___ RECORDED INFORMATION
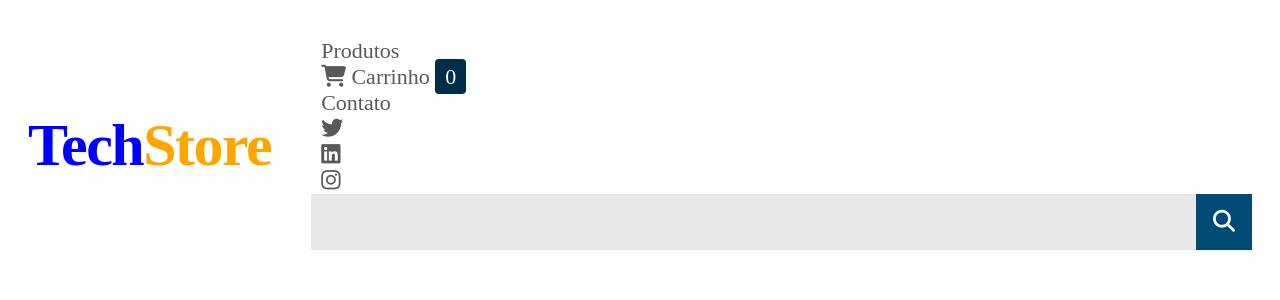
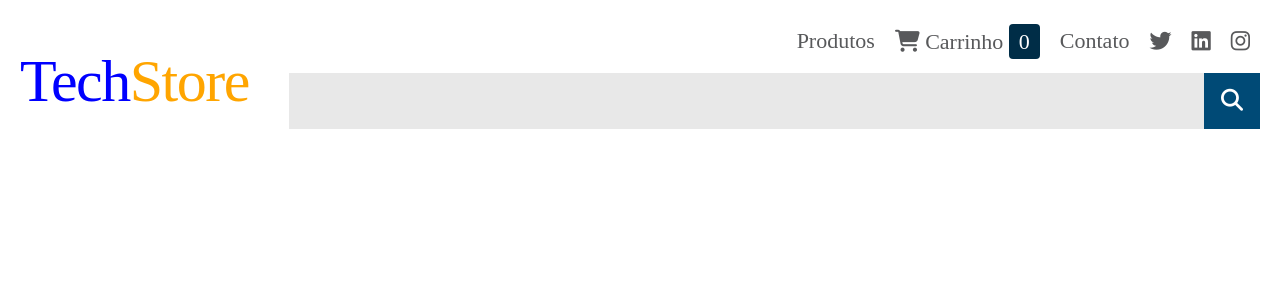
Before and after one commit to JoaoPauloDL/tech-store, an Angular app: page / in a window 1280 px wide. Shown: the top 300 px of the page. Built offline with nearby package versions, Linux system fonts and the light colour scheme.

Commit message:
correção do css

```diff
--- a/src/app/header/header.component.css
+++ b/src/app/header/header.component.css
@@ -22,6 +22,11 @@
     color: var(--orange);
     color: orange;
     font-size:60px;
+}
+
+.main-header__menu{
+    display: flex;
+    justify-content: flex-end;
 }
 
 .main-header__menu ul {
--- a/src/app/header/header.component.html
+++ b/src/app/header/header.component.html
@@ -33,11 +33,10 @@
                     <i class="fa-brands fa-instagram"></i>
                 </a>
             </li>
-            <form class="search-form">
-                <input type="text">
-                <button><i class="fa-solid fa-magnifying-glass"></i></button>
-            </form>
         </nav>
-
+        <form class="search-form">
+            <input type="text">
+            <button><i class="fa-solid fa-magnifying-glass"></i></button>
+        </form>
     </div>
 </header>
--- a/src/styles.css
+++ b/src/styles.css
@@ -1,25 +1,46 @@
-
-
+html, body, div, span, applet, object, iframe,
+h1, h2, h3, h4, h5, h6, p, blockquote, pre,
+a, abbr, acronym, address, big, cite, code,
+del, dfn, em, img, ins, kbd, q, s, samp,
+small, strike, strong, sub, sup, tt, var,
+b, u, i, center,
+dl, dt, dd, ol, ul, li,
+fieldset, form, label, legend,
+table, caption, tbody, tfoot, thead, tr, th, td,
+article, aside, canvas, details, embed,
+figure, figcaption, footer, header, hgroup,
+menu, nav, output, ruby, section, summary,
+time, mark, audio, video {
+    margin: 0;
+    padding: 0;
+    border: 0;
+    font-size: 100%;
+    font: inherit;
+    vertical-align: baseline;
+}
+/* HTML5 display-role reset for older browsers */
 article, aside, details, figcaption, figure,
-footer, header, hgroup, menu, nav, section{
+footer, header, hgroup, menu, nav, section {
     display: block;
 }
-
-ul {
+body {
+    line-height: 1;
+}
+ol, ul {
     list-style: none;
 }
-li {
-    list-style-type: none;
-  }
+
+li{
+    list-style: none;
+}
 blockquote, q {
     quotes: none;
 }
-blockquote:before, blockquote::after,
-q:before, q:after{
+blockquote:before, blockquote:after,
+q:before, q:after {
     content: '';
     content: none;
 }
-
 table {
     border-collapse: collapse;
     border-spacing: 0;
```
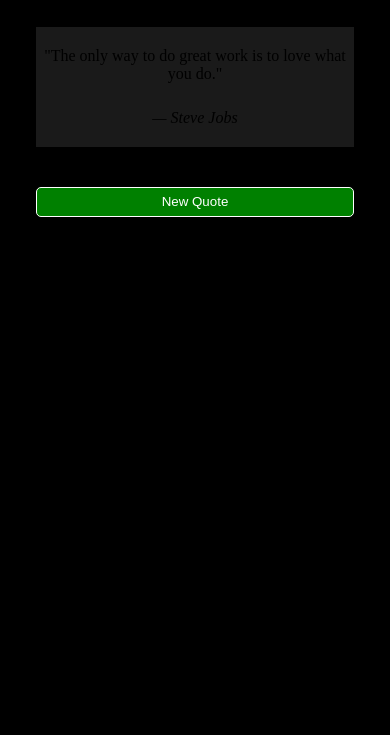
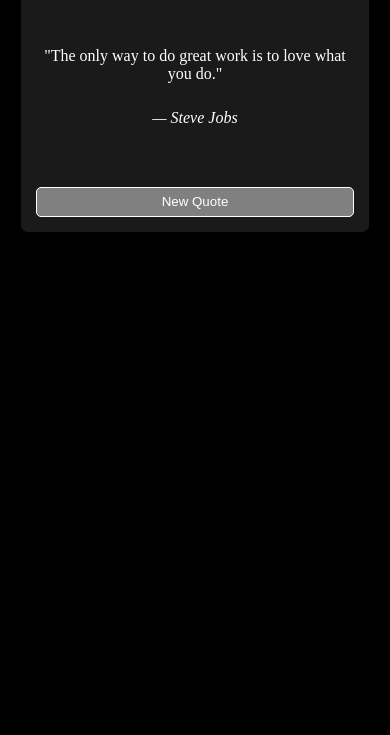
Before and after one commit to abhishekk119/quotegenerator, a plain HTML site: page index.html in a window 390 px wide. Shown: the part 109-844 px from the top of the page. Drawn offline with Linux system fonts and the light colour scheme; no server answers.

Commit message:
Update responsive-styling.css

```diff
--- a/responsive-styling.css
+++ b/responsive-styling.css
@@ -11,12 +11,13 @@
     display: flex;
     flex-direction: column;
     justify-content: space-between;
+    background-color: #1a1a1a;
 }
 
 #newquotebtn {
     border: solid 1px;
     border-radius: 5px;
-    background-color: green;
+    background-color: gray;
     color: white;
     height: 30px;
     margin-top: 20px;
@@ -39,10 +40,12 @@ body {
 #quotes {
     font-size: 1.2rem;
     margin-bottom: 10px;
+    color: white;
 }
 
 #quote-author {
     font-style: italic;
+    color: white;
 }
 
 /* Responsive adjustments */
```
______
* EXERCISE BRIEF: All lines above are to be restated word for word, with pictures excluded.

* ANSWER SECTION:
Before and after one commit to JoaoPauloDL/tech-store, an Angular app: page / in a window 1280 px wide. Shown: the top 300 px of the page. Built offline with nearby package versions, Linux system fonts and the light colour scheme.

Commit message:
correção do css

```diff
--- a/src/app/header/header.component.css
+++ b/src/app/header/header.component.css
@@ -22,6 +22,11 @@
     color: var(--orange);
     color: orange;
     font-size:60px;
+}
+
+.main-header__menu{
+    display: flex;
+    justify-content: flex-end;
 }
 
 .main-header__menu ul {
--- a/src/app/header/header.component.html
+++ b/src/app/header/header.component.html
@@ -33,11 +33,10 @@
                     <i class="fa-brands fa-instagram"></i>
                 </a>
             </li>
-            <form class="search-form">
-                <input type="text">
-                <button><i class="fa-solid fa-magnifying-glass"></i></button>
-            </form>
         </nav>
-
+        <form class="search-form">
+            <input type="text">
+            <button><i class="fa-solid fa-magnifying-glass"></i></button>
+        </form>
     </div>
 </header>
--- a/src/styles.css
+++ b/src/styles.css
@@ -1,25 +1,46 @@
-
-
+html, body, div, span, applet, object, iframe,
+h1, h2, h3, h4, h5, h6, p, blockquote, pre,
+a, abbr, acronym, address, big, cite, code,
+del, dfn, em, img, ins, kbd, q, s, samp,
+small, strike, strong, sub, sup, tt, var,
+b, u, i, center,
+dl, dt, dd, ol, ul, li,
+fieldset, form, label, legend,
+table, caption, tbody, tfoot, thead, tr, th, td,
+article, aside, canvas, details, embed,
+figure, figcaption, footer, header, hgroup,
+menu, nav, output, ruby, section, summary,
+time, mark, audio, video {
+    margin: 0;
+    padding: 0;
+    border: 0;
+    font-size: 100%;
+    font: inherit;
+    vertical-align: baseline;
+}
+/* HTML5 display-role reset for older browsers */
 article, aside, details, figcaption, figure,
-footer, header, hgroup, menu, nav, section{
+footer, header, hgroup, menu, nav, section {
     display: block;
 }
-
-ul {
+body {
+    line-height: 1;
+}
+ol, ul {
     list-style: none;
 }
-li {
-    list-style-type: none;
-  }
+
+li{
+    list-style: none;
+}
 blockquote, q {
     quotes: none;
 }
-blockquote:before, blockquote::after,
-q:before, q:after{
+blockquote:before, blockquote:after,
+q:before, q:after {
     content: '';
     content: none;
 }
-
 table {
     border-collapse: collapse;
     border-spacing: 0;
```
Before and after one commit to abhishekk119/quotegenerator, a plain HTML site: page index.html in a window 390 px wide. Shown: the part 109-844 px from the top of the page. Drawn offline with Linux system fonts and the light colour scheme; no server answers.

Commit message:
Update responsive-styling.css

```diff
--- a/responsive-styling.css
+++ b/responsive-styling.css
@@ -11,12 +11,13 @@
     display: flex;
     flex-direction: column;
     justify-content: space-between;
+    background-color: #1a1a1a;
 }
 
 #newquotebtn {
     border: solid 1px;
     border-radius: 5px;
-    background-color: green;
+    background-color: gray;
     color: white;
     height: 30px;
     margin-top: 20px;
@@ -39,10 +40,12 @@ body {
 #quotes {
     font-size: 1.2rem;
     margin-bottom: 10px;
+    color: white;
 }
 
 #quote-author {
     font-style: italic;
+    color: white;
 }
 
 /* Responsive adjustments */
```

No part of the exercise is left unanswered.